(Task data begins)

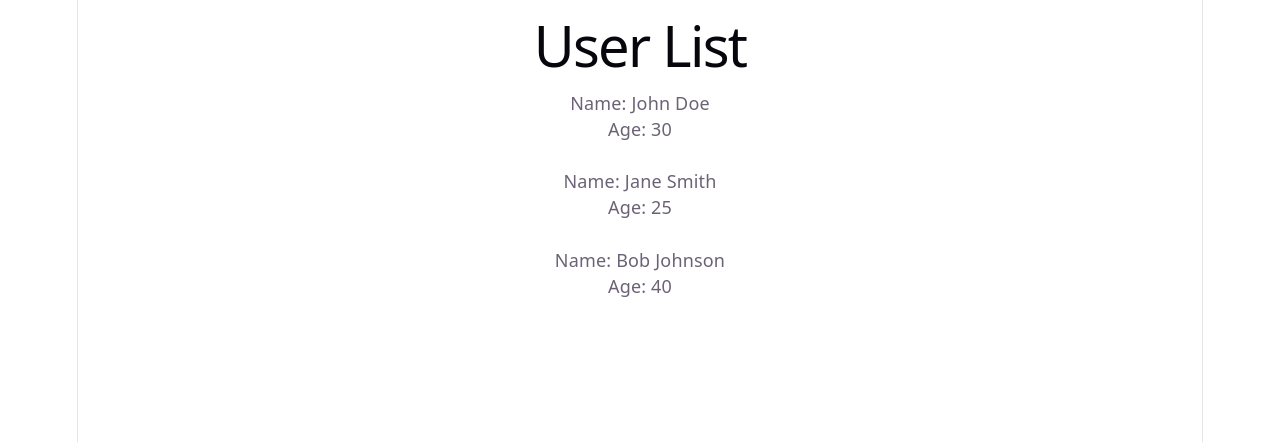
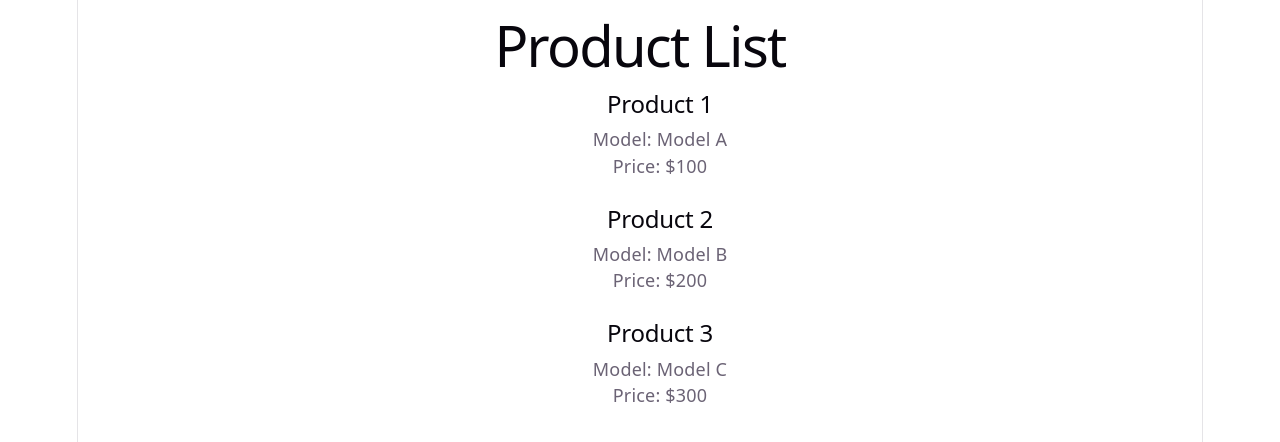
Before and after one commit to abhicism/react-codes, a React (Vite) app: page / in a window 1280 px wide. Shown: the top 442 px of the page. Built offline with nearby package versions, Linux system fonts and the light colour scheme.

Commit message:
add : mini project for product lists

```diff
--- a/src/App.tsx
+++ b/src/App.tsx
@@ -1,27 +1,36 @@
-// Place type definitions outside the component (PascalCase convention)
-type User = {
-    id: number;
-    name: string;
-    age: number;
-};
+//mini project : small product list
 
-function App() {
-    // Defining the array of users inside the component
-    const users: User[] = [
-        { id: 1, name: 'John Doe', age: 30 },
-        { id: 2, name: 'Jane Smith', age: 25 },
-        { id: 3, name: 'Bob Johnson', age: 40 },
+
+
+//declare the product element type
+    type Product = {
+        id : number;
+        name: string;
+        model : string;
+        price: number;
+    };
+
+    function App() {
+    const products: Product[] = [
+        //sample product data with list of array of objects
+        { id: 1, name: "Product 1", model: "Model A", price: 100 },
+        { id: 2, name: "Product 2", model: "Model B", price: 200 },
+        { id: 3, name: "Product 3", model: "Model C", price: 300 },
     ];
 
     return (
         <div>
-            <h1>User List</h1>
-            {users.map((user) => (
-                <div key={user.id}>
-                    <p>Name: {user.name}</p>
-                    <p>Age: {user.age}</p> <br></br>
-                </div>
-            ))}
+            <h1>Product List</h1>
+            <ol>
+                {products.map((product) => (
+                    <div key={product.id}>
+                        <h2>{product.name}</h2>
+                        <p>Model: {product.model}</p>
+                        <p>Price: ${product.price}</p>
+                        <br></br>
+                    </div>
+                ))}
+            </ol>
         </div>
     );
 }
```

(Task data ends)

All entries above are to be reproduced exactly, with no pictures.

**Result of this exercise**
Before and after one commit to abhicism/react-codes, a React (Vite) app: page / in a window 1280 px wide. Shown: the top 442 px of the page. Built offline with nearby package versions, Linux system fonts and the light colour scheme.

Commit message:
add : mini project for product lists

```diff
--- a/src/App.tsx
+++ b/src/App.tsx
@@ -1,27 +1,36 @@
-// Place type definitions outside the component (PascalCase convention)
-type User = {
-    id: number;
-    name: string;
-    age: number;
-};
+//mini project : small product list
 
-function App() {
-    // Defining the array of users inside the component
-    const users: User[] = [
-        { id: 1, name: 'John Doe', age: 30 },
-        { id: 2, name: 'Jane Smith', age: 25 },
-        { id: 3, name: 'Bob Johnson', age: 40 },
+
+
+//declare the product element type
+    type Product = {
+        id : number;
+        name: string;
+        model : string;
+        price: number;
+    };
+
+    function App() {
+    const products: Product[] = [
+        //sample product data with list of array of objects
+        { id: 1, name: "Product 1", model: "Model A", price: 100 },
+        { id: 2, name: "Product 2", model: "Model B", price: 200 },
+        { id: 3, name: "Product 3", model: "Model C", price: 300 },
     ];
 
     return (
         <div>
-            <h1>User List</h1>
-            {users.map((user) => (
-                <div key={user.id}>
-                    <p>Name: {user.name}</p>
-                    <p>Age: {user.age}</p> <br></br>
-                </div>
-            ))}
+            <h1>Product List</h1>
+            <ol>
+                {products.map((product) => (
+                    <div key={product.id}>
+                        <h2>{product.name}</h2>
+                        <p>Model: {product.model}</p>
+                        <p>Price: ${product.price}</p>
+                        <br></br>
+                    </div>
+                ))}
+            </ol>
         </div>
     );
 }
```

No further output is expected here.